Scan the material below for "https", then return each line that contains it.
#### Data for this task ####
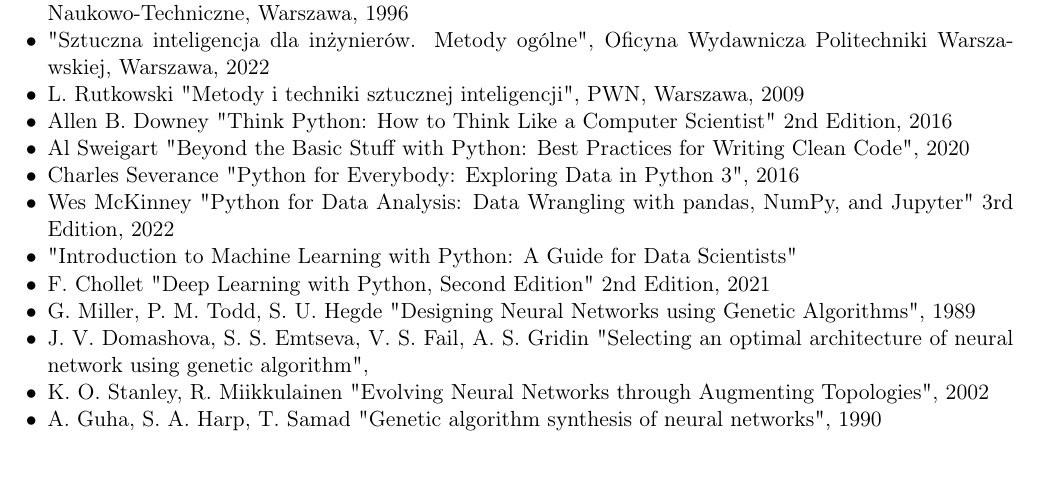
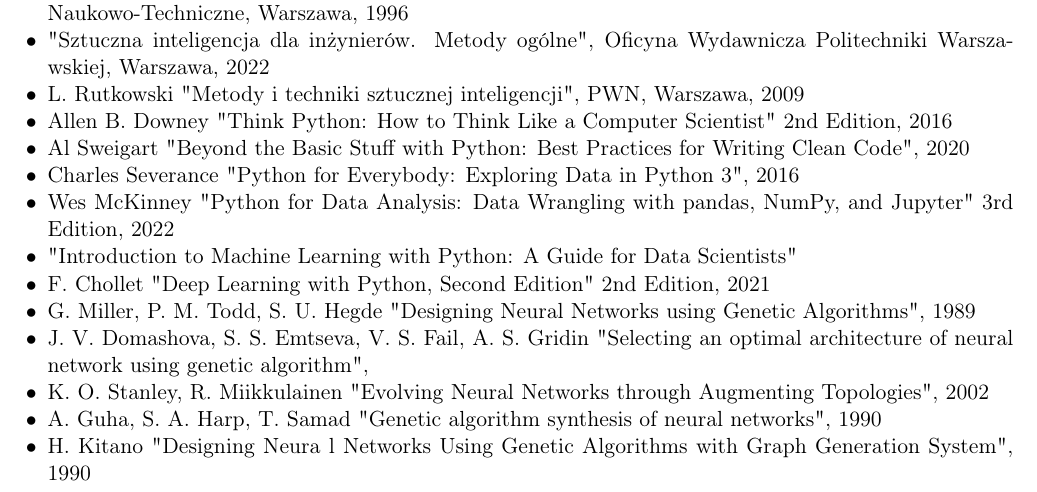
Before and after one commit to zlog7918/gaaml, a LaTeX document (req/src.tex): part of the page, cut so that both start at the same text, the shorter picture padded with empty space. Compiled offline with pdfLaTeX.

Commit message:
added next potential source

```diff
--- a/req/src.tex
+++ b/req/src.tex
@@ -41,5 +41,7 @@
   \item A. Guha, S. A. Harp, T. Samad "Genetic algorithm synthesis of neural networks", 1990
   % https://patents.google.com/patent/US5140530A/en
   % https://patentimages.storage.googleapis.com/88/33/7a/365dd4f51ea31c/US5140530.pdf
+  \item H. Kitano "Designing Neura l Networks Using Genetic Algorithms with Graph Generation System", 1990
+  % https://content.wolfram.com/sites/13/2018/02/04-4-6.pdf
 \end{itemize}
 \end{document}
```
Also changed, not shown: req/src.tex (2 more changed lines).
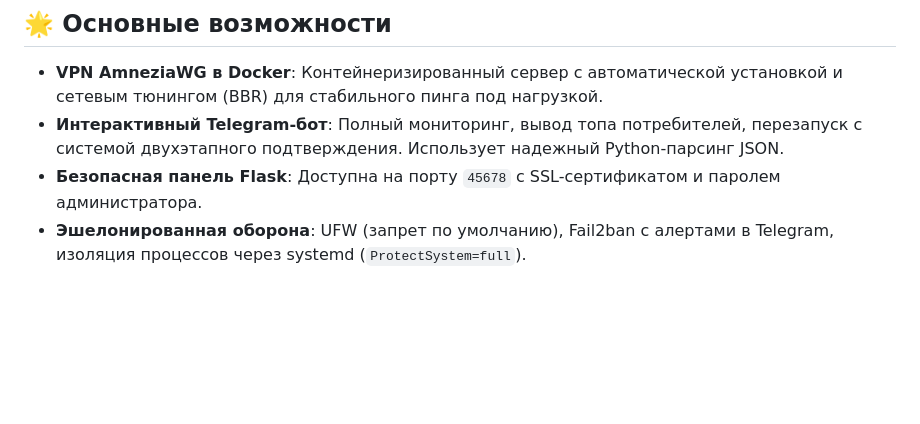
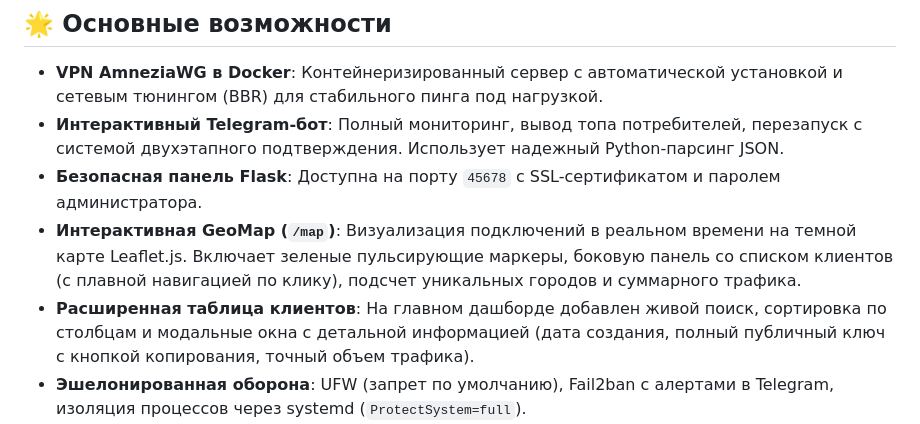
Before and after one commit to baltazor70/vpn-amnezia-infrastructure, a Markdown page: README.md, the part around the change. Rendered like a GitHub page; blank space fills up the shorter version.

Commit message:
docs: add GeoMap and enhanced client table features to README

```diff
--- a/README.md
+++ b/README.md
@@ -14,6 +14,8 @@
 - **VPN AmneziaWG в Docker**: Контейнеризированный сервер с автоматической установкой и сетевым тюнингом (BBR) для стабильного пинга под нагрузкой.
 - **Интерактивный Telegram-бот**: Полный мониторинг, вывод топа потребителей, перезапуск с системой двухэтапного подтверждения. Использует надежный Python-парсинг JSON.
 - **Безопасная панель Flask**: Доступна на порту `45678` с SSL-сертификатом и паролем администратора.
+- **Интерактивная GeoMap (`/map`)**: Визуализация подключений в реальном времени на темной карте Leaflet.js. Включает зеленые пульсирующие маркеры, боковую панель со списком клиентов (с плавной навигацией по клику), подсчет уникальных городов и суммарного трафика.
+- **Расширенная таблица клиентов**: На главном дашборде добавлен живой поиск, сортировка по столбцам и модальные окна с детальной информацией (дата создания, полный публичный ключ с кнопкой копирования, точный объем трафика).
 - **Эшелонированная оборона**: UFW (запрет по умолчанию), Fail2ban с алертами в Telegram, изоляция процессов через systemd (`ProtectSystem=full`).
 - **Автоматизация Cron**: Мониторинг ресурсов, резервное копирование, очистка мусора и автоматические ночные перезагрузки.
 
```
####
Solution for this problem
   % https://patents.google.com/patent/US5140530A/en
   % https://patentimages.storage.googleapis.com/88/33/7a/365dd4f51ea31c/US5140530.pdf
+  % https://content.wolfram.com/sites/13/2018/02/04-4-6.pdf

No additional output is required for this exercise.